 Cigar-shaped liquid crystal molecules move randomly but can all point in the same direction, leading to pretty colors.

Cigar-shaped liquid crystal molecules move randomly but can all point in the same direction, leading to pretty colors. Electrons restricted to a plane can form pockets of density "stripes" which show similar behavior. A new theory offers some potentially testable predictions for this idea. Image credit: M. W. Davidson, Florida State University, Fermilab.

Electrons don't normally know one direction from another, so researchers were perplexed a few years ago when they found a cold plane of electrons suddenly choosing to conduct many times better in one direction than in the perpendicular one. Maybe they could acquire a preferred orientation by acting like liquid crystals, theorists proposed. A group of physicists has recently reported that it has worked this theory out well enough that experimenters may finally have some detailed signs to search for.

The puzzling result appeared when electrons were sandwiched between very smooth gallium arsenide semiconductor crystals and put under a magnetic field perpendicular to the plane--the famous quantum Hall state. When researchers chilled them and applied the right field strength, the electrons consistently chose one direction (with respect to the crystal axes) in which to dramatically maximize their conductivity. The effect seemed similar to the alignment of domains in magnetic materials under an applied field or the electrically induced ordering of cigar-shaped liquid crystal molecules. But in these other examples, the particles have a preferred direction built in.

One way for electrons to pick out a direction is to line up in "charge density waves"--alternating rows of high and low electron density. Such striped states show up in a variety of systems where a long range, repulsive force competes with a short range, attractive one. For electrons, the Pauli exclusion principle paradoxically leads to an effective attraction that balances the particles' electrostatic repulsion at short distances. Researchers believe this tension results in stripes that are stable under magnetic fields of a certain strength.
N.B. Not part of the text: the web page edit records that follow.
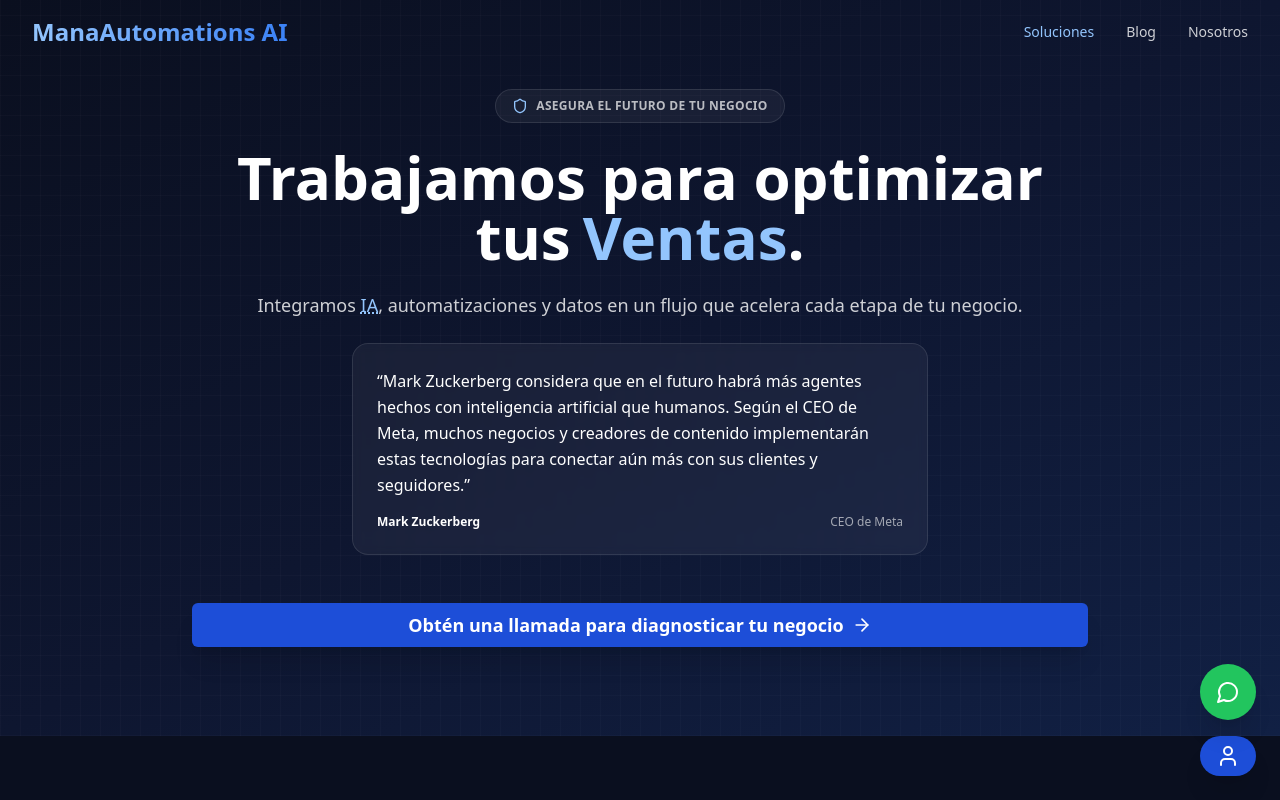
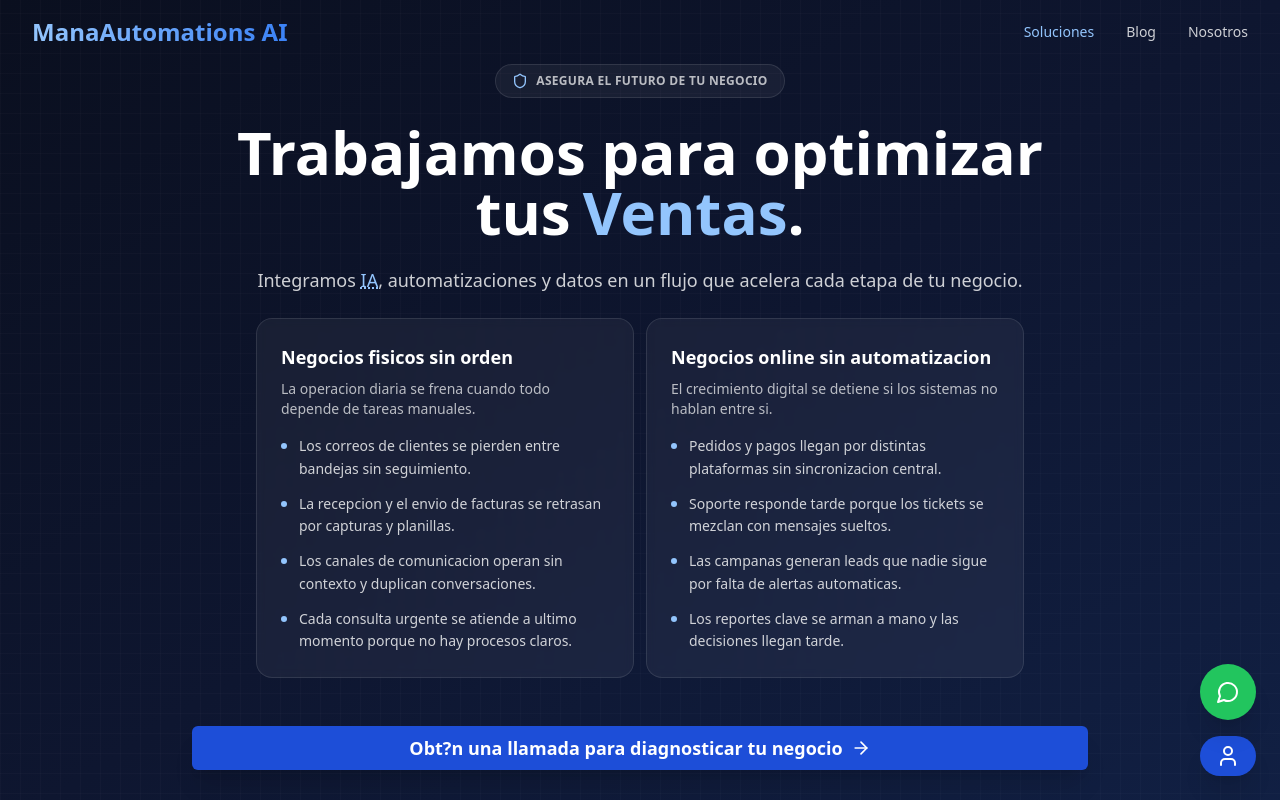
Before and after one commit to hernandomv92/ManaAI, a Next.js app: page / in a window 1280 px wide. Shown: the top 800 px of the page. Built offline with nearby package versions, Linux system fonts and the light colour scheme; a web font is replaced by a local one.

Commit message:
Refactor Hero component to include pain points cards and fix primary CTA text

```diff
--- a/components/marketing/Hero.tsx
+++ b/components/marketing/Hero.tsx
@@ -15,11 +15,28 @@ import { siteContent } from "@/lib/content";
 
 const rotatingWords = ["Procesos", "Ventas", "Clientes"];
 
-const quote = {
-  text: "Mark Zuckerberg considera que en el futuro habrá más agentes hechos con inteligencia artificial que humanos. Según el CEO de Meta, muchos negocios y creadores de contenido implementarán estas tecnologías para conectar aún más con sus clientes y seguidores.",
-  author: "Mark Zuckerberg",
-  role: "CEO de Meta"
-};
+const painCards = [
+  {
+    title: "Negocios fisicos sin orden",
+    intro: "La operacion diaria se frena cuando todo depende de tareas manuales.",
+    points: [
+      "Los correos de clientes se pierden entre bandejas sin seguimiento.",
+      "La recepcion y el envio de facturas se retrasan por capturas y planillas.",
+      "Los canales de comunicacion operan sin contexto y duplican conversaciones.",
+      "Cada consulta urgente se atiende a ultimo momento porque no hay procesos claros."
+    ]
+  },
+  {
+    title: "Negocios online sin automatizacion",
+    intro: "El crecimiento digital se detiene si los sistemas no hablan entre si.",
+    points: [
+      "Pedidos y pagos llegan por distintas plataformas sin sincronizacion central.",
+      "Soporte responde tarde porque los tickets se mezclan con mensajes sueltos.",
+      "Las campanas generan leads que nadie sigue por falta de alertas automaticas.",
+      "Los reportes clave se arman a mano y las decisiones llegan tarde."
+    ]
+  }
+];
 
 function renderTerm(term: string) {
   const glossaryEntry = (siteContent.glossary as Record<string, string | undefined>)[term];
@@ -49,7 +66,7 @@ export function Hero() {
   }, []);
 
   const badge = "Asegura el futuro de tu negocio";
-  const primaryCTA = "Obtén una llamada para diagnosticar tu negocio";
+  const primaryCTA = "Obt?n una llamada para diagnosticar tu negocio";
 
   const scrollToQuiz = () => {
     const quizSection = document.getElementById("quiz-section");
@@ -84,13 +101,25 @@ export function Hero() {
               Integramos {renderTerm("IA")}, automatizaciones y datos en un flujo que acelera cada etapa de tu negocio.
             </p>
 
-            <div className="flex flex-col items-center gap-3 text-sm text-white/70">
-              <div className="w-full max-w-xl rounded-2xl border border-white/10 bg-white/5 p-6 text-left backdrop-blur-sm">
-                <p className="text-base leading-relaxed text-white">&ldquo;{quote.text}&rdquo;</p>
-                <div className="mt-4 flex flex-col gap-1 text-xs text-white/60 sm:flex-row sm:items-center sm:justify-between">
-                  <span className="font-semibold text-white">{quote.author}</span>
-                  <span>{quote.role}</span>
-                </div>
+            <div className="flex w-full flex-col items-center gap-3 text-sm text-white/70">
+              <div className="grid w-full max-w-3xl items-stretch gap-3 sm:grid-cols-2">
+                {painCards.map((card) => (
+                  <div
+                    key={card.title}
+                    className="flex h-full flex-col rounded-2xl border border-white/10 bg-white/5 p-6 text-left backdrop-blur-sm"
+                  >
+                    <h3 className="text-lg font-semibold text-white">{card.title}</h3>
+                    <p className="mt-2 text-sm text-white/70">{card.intro}</p>
+                    <ul className="mt-4 space-y-3 text-sm text-white/80">
+                      {card.points.map((point) => (
+                        <li key={point} className="flex gap-3">
+                          <span className="mt-2 h-1.5 w-1.5 flex-shrink-0 rounded-full bg-brand-300" />
+                          <span className="leading-relaxed">{point}</span>
+                        </li>
+                      ))}
+                    </ul>
+                  </div>
+                ))}
               </div>
             </div>
 
```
Fluctuations and branches in these stripes should create a maze riddled with patches of stripes pointing in various directions, like randomly oriented liquid crystal molecules.

Read more about this research at Physical Review Focus.
Text courtesy of Physical Review Focus.